These papers address conservation issues ranging from the actual existence of the Nilgiri biosphere reserve in India to the retreat of public policies for biodiversity protection in Brazil, the involvement of local communities in sustainable exploitation of crocodiles in central Amazonia, and the influence of human-induced factors in assessing control strategies of large herbivore populations in Africa.
Four research articles report new information on manatee conservation in Cameroon; map the habitat and current distribution of white-tailed deer, red brocket deer and collared peccary in northeastern Mexico; and identify priority mammals for biodiversity conservation in Brazil. A fourth paper provides a technical evaluation of unmanned aerial systems (UAS) for estimating the surface area of sampling strips when monitoring large-sized species (e.g. ungulates).
The last paper provides new surveys of large mammals using camera traps in the Sikre River in the Río Plátano Biosphere Reserve, Honduras.
The conservation landscapes portrayed in this issue clearly indicate that tropical conservation requires multiple approaches. These include not only various techniques and technologies to map current habitat and population distributions of tropical plants and animals, but also assessments of the viability of natural protected areas under different human pressures. Also discussed are the impacts of changing public policies detrimental to biodiversity, ways to promote and monitor sustainable use of tropical resources, and how specific groups of species can be used to promote biodiversity conservation.

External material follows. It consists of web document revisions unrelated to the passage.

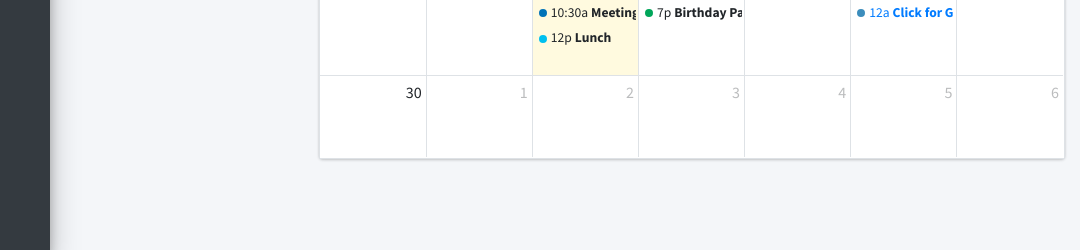
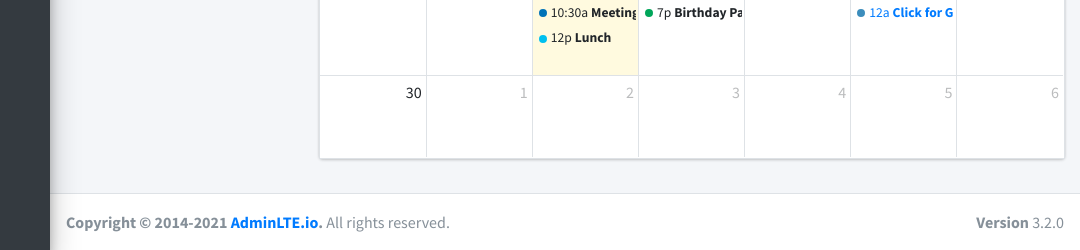
Before and after one commit to eliasbrucart/FarmaciaVernhes, a PHP site: page /FarmaciaVernhes/ in a window 1280 px wide. Shown: the part 550-800 px from the top of the page, without its empty margins (200-1280 px from the left). Run offline with PHP 8.4, Linux system fonts and the light colour scheme; some libraries are stand-ins or nearby versions.

Commit message:
Added footer

```diff
--- a/views/modules/admin/admin_module.php
+++ b/views/modules/admin/admin_module.php
@@ -72,4 +72,4 @@
         <!-- /.row -->
       </div><!-- /.container-fluid -->
     </section>
-  </div>
+</div>
--- /dev/null
+++ b/views/modules/footer/footer_module.php
@@ -0,0 +1,13 @@
+<footer class="main-footer">
+    <strong>Copyright &copy; 2014-2021 <a href="https://adminlte.io">AdminLTE.io</a>.</strong>
+    All rights reserved.
+    <div class="float-right d-none d-sm-inline-block">
+      <b>Version</b> 3.2.0
+    </div>
+</footer>
+
+<!-- Control Sidebar -->
+<aside class="control-sidebar control-sidebar-dark">
+    <!-- Control sidebar content goes here -->
+</aside>
+<!-- /.control-sidebar -->
--- a/views/template.php
+++ b/views/template.php
@@ -49,6 +49,7 @@
 
         include "modules/header/header_module.php"; //temp
         include "modules/admin/admin_module.php";
+        include "modules/footer/footer_module.php";
 
         if(isset($_GET["ruta"])){
             $routes = explode("/", $_GET["ruta"]);
```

The papers in this issue also illustrate the important contributions of local and non-local tropical scientists who employ multiple scientific, technical and social principles to track the web of human-based factors impacting the persistence of tropical organisms.